-- Screenshot and code edit data --
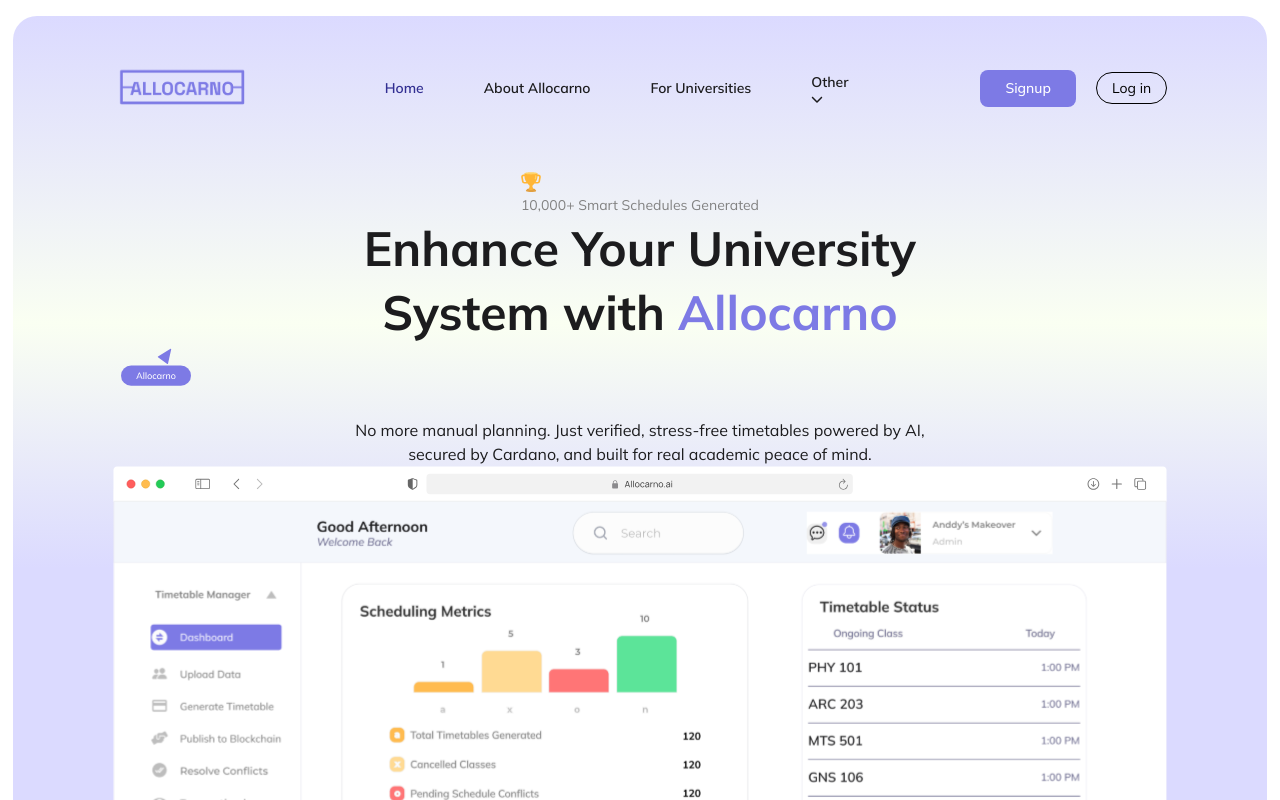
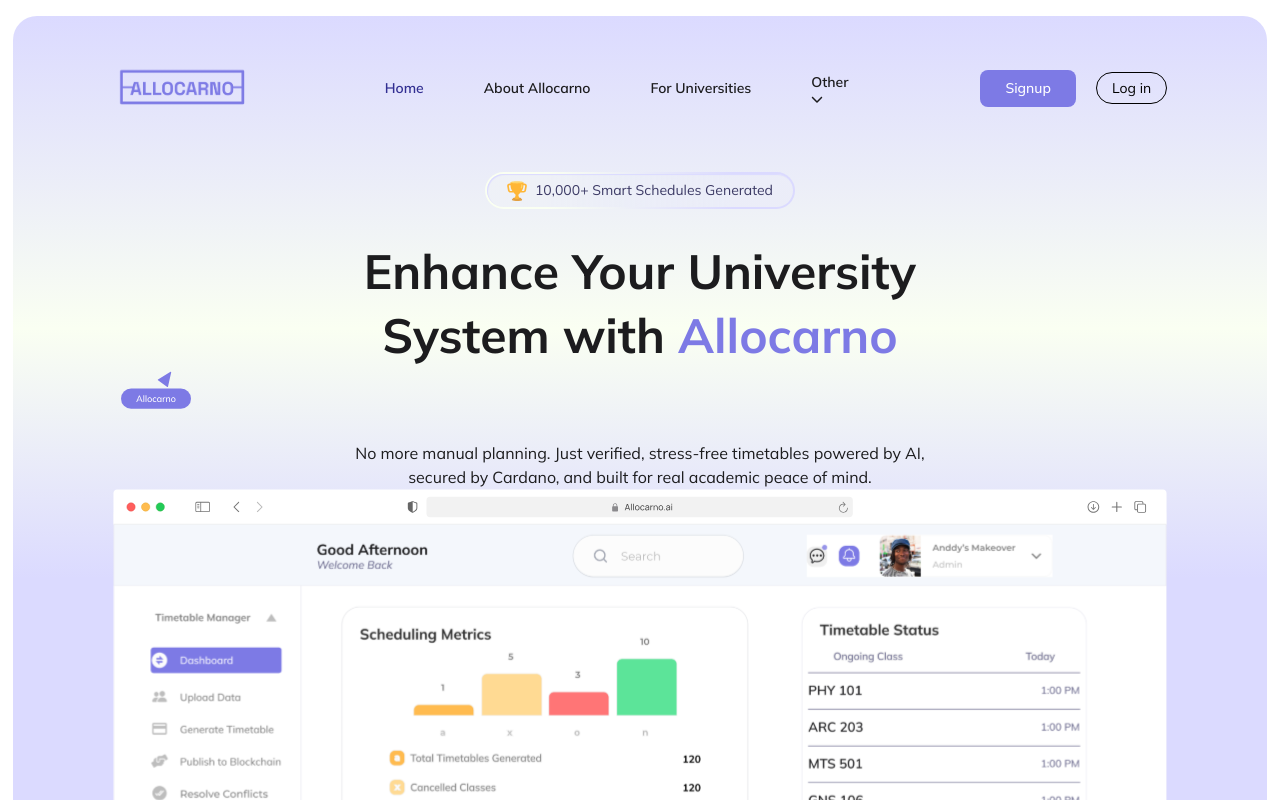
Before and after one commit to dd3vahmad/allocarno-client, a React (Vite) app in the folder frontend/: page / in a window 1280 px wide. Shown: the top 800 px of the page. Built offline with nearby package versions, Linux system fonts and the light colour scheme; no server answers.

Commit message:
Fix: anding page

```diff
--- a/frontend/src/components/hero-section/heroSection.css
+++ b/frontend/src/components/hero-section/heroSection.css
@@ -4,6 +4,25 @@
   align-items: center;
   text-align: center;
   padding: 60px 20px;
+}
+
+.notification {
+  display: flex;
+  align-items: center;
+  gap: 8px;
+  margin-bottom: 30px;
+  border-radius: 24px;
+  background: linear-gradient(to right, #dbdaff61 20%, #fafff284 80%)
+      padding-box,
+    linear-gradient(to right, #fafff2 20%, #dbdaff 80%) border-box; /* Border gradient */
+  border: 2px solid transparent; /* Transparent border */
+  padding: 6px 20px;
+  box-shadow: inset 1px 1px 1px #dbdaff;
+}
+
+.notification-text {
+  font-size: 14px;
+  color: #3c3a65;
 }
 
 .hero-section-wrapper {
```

---

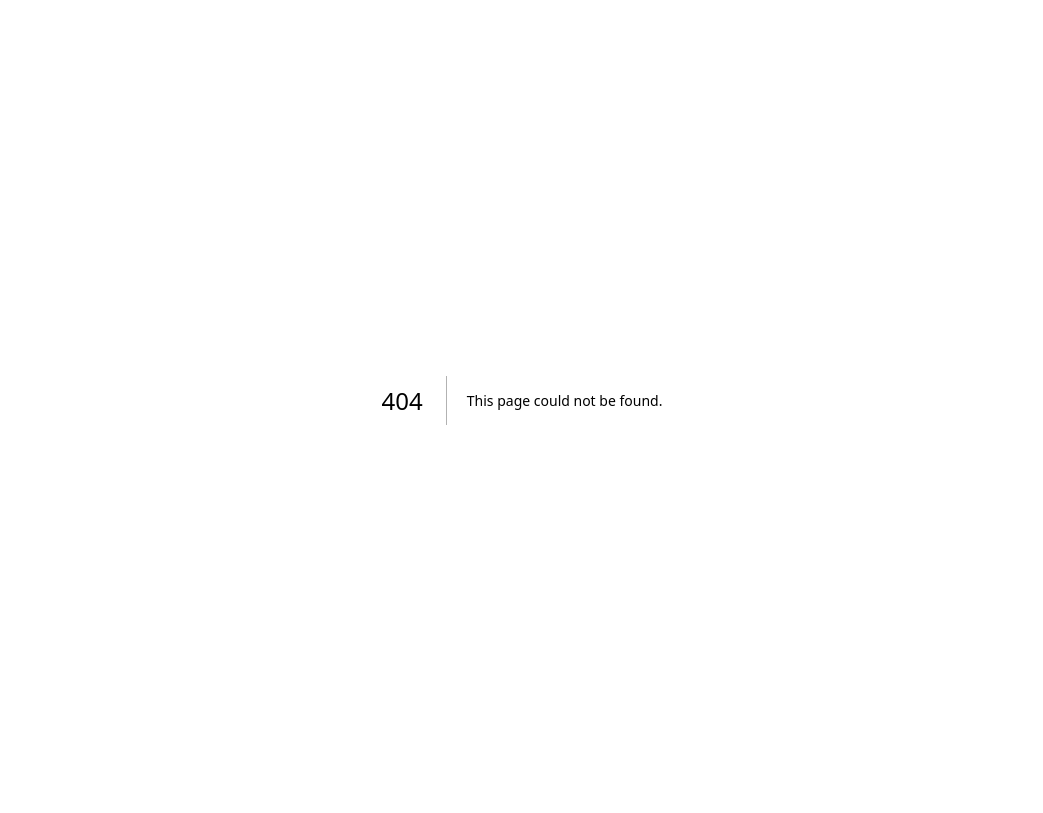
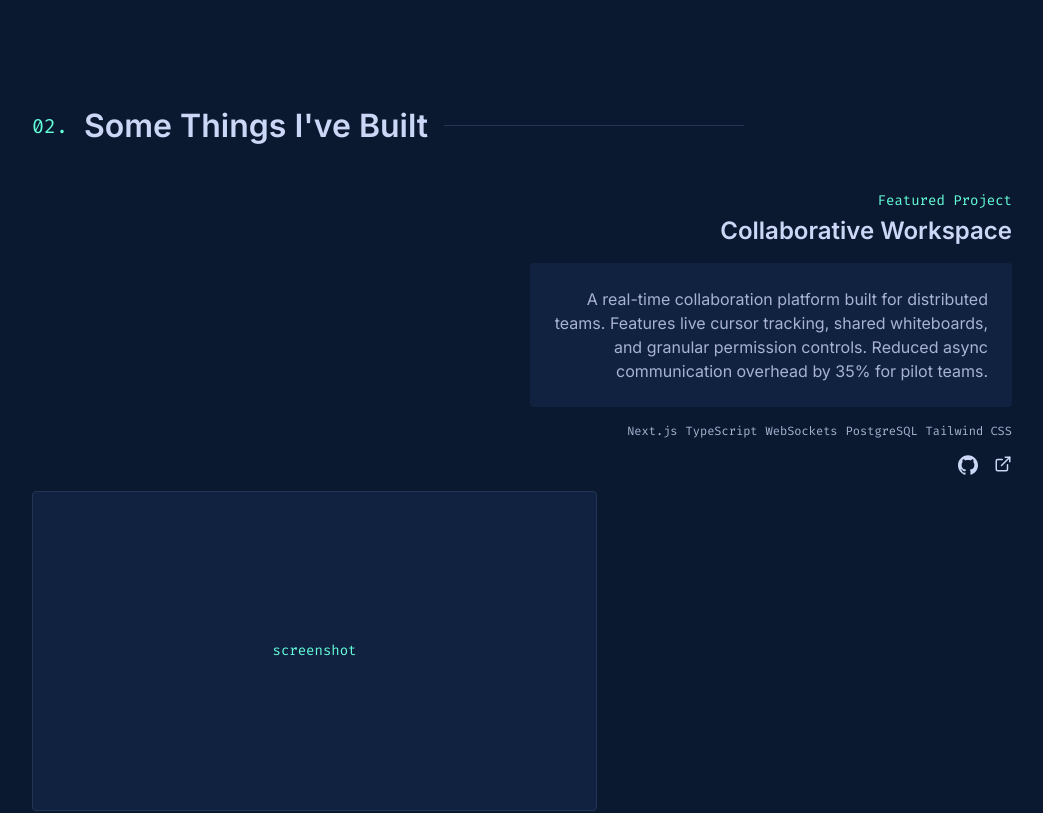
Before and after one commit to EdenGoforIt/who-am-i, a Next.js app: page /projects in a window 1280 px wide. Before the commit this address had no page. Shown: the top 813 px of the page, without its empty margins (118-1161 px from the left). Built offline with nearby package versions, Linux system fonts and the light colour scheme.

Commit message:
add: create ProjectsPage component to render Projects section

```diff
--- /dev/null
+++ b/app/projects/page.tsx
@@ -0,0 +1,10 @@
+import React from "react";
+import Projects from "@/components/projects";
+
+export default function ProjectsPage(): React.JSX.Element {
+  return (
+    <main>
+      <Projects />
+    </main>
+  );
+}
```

* * *

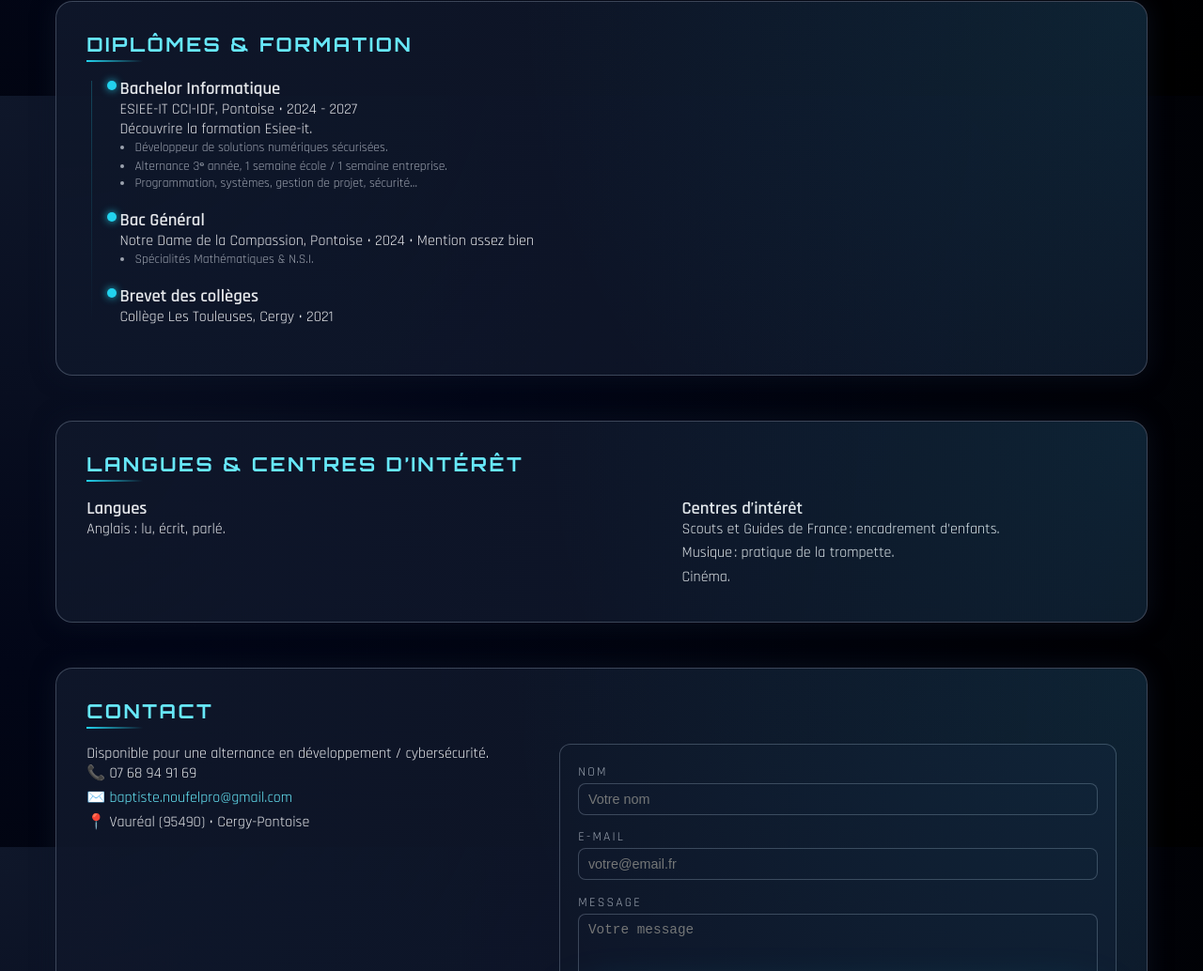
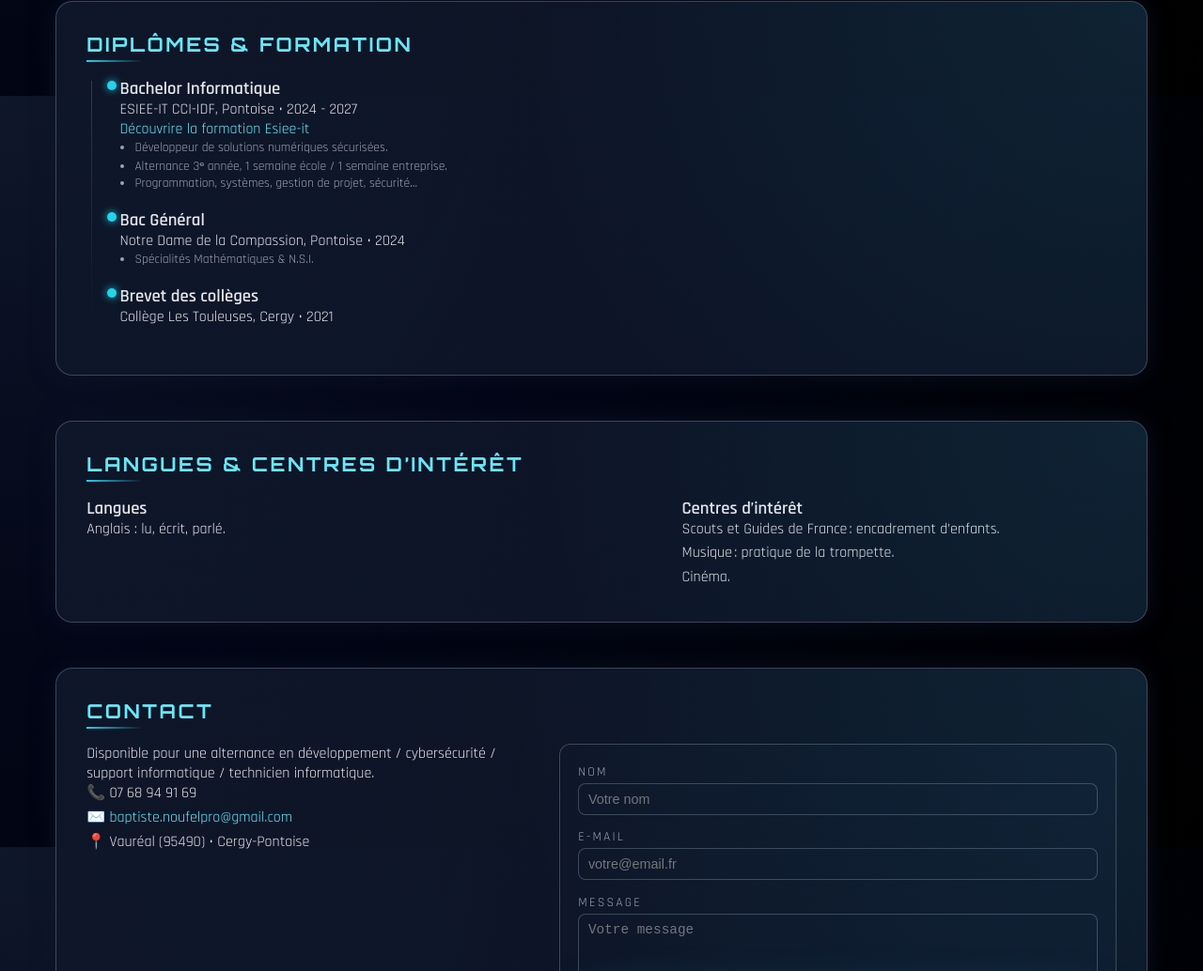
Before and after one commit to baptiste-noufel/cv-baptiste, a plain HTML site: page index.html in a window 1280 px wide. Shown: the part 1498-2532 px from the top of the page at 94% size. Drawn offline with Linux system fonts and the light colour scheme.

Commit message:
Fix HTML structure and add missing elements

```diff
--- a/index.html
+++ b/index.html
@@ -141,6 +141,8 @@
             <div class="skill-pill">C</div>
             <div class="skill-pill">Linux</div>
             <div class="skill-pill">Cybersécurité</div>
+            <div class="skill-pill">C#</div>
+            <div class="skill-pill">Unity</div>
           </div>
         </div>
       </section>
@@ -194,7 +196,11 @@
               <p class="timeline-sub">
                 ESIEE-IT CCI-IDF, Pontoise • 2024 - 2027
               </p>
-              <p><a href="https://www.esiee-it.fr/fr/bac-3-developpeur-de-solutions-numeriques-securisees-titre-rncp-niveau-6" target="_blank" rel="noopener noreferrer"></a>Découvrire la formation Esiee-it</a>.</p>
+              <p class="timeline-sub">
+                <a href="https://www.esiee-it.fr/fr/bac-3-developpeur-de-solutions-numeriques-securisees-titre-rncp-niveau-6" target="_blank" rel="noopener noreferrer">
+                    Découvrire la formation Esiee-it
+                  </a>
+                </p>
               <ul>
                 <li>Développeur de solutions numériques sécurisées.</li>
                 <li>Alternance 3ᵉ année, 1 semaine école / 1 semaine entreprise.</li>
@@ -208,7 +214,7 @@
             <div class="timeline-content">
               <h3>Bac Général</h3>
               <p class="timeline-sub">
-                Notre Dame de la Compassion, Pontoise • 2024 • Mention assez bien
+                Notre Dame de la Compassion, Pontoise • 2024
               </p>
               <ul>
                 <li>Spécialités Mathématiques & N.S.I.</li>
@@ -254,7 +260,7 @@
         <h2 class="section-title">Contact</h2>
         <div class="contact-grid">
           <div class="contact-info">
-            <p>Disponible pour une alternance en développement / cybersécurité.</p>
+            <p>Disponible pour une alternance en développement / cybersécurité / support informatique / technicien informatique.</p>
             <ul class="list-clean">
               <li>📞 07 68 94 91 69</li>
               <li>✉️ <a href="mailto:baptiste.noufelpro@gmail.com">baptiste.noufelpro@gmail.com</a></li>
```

-- ASSIGNMENT --
Count how many lines in the entries hold "skill" and reply with that number alone.

-- REPLY TO THE EXERCISE --
5